The 1992–93 season was the 113th season of football in England. The season saw the Premier League in its first season, replacing Division One of the Football League as the top league in England. Every team in the Premier League played each other twice within the season, one game away and one at home, and were awarded three points for a win and one for a draw.
The 1988–89 season was the 109th season of competitive football in England.
The 1993–94 season was the 114th season of competitive football in England.
The 1997–98 season was the 118th season of competitive football in England.
The 1979–80 season was the 81st completed season of The Football League.
The 1980–81 season was the 82nd completed season of The Football League.
The 1993–94 season was Manchester United's second season in the Premier League, and their 19th consecutive season in the top division of English football. Manchester United won the Premier League and FA Cup to become only the fourth club in the 20th century to win the Double. Only a 3–1 defeat to Aston Villa in the League Cup Final prevented them from winning a domestic treble.
During the 1993–94 season, Newcastle United participated in the FA Premier League for this first time.
The 1994–95 season was Blackburn Rovers F.C.'s third season in the Premier League, and their third consecutive season in the top division of English football.
During the 1993–94 English football season, Arsenal F.C. competed in the FA Premier League.
The 1993–94 Southampton F.C. season was the club's second in the Premier League, and their 24th season in the top division of English football. Having narrowly avoided relegation from the newly formed league the previous season, the club were looking to improve their performances in order to remain in the top flight for another year.

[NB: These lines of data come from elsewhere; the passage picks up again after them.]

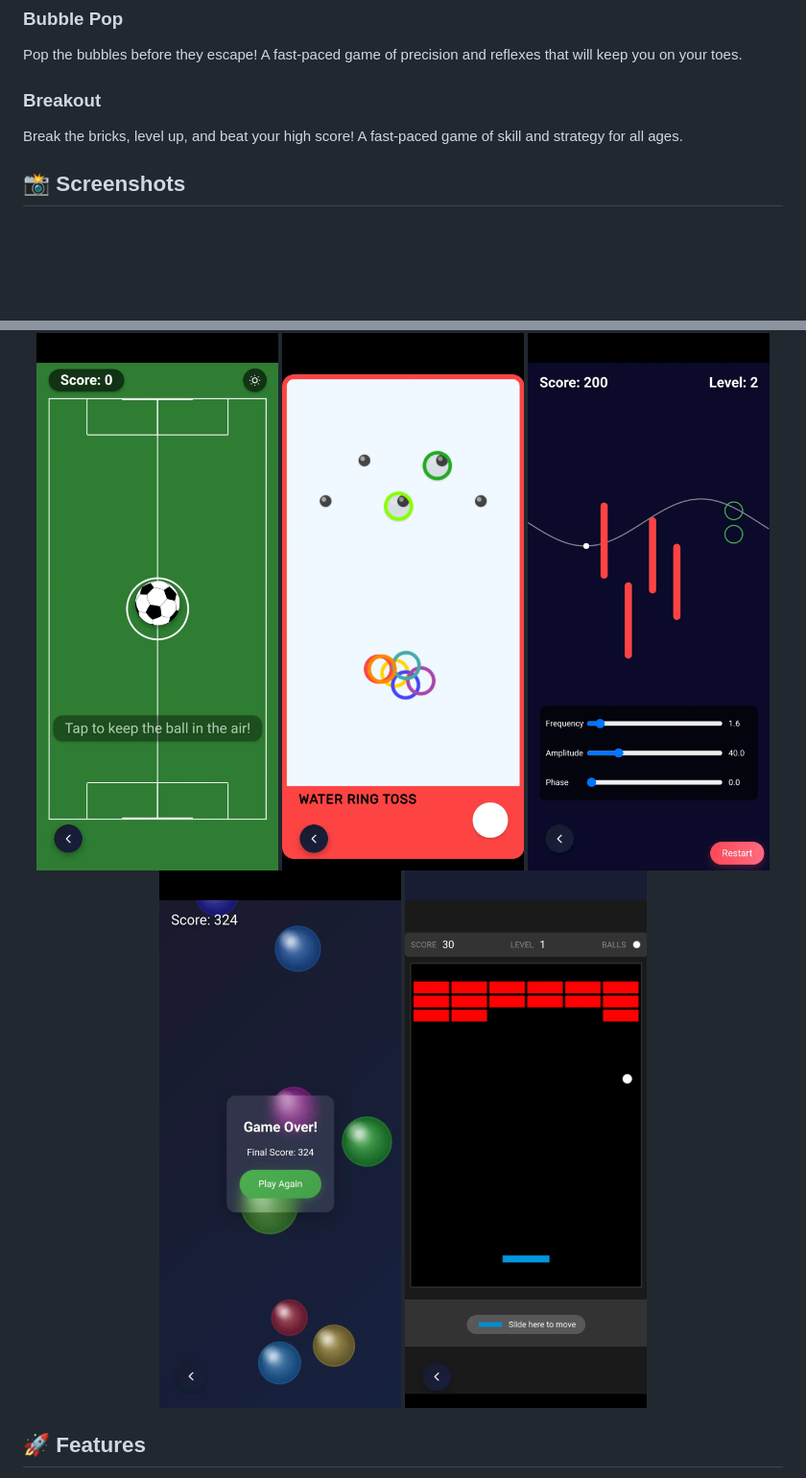
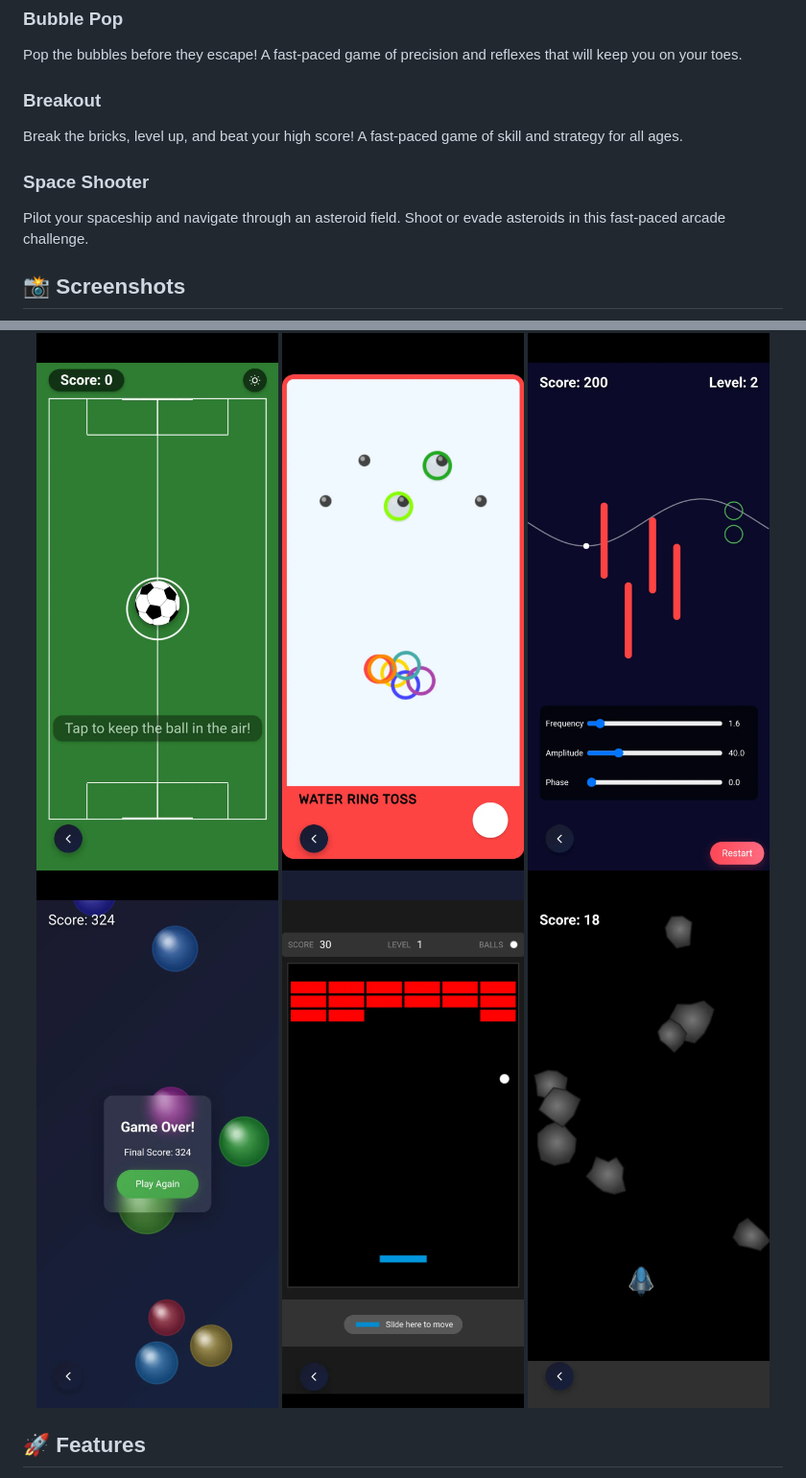
Before and after one commit to jeremehancock/AI-Game-Collection, a Markdown page: README.md, 2 parts joined by grey strips. Shown: that part at 96% size. GitHub-like rendering; pictures changed too: images/screenshots/space-shooter.png (added); blank space fills up the shorter version.

Commit message:
added space shooter

```diff
--- a/README.md
+++ b/README.md
@@ -33,6 +33,9 @@ Pop the bubbles before they escape! A fast-paced game of precision and reflexes
 ### Breakout
 Break the bricks, level up, and beat your high score! A fast-paced game of skill and strategy for all ages.
 
+### Space Shooter
+Pilot your spaceship and navigate through an asteroid field. Shoot or evade asteroids in this fast-paced arcade challenge.
+
 ## 📸 Screenshots
 <div align="center">
     <img src="https://raw.githubusercontent.com/jeremehancock/AI-Game-Collection/refs/heads/main/images/screenshots/home.png" width="300" alt="Game Menu"/>
@@ -46,6 +49,7 @@ Break the bricks, level up, and beat your high score! A fast-paced game of skill
     <img src="https://raw.githubusercontent.com/jeremehancock/AI-Game-Collection/refs/heads/main/images/screenshots/waveform-game.png" width="300" alt="Waveform"/>
      <img src="https://raw.githubusercontent.com/jeremehancock/AI-Game-Collection/refs/heads/main/images/screenshots/bubble-pop-game.png" width="300" alt="Bubble Pop"/>
     <img src="https://raw.githubusercontent.com/jeremehancock/AI-Game-Collection/refs/heads/main/images/screenshots/breakout.png" width="300" alt="Breakout"/>
+    <img src="https://raw.githubusercontent.com/jeremehancock/AI-Game-Collection/refs/heads/main/images/screenshots/space-shooter.png" width="300" alt="Space Shooter"/>
 </div>
 
 ## 🚀 Features
```
Also changed, not shown: 2 other files.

For the second year in a row, Southampton finished 18th in the league, again just one point above the relegation zone. They also reached the third round of the FA Cup, and the second round of the League Cup.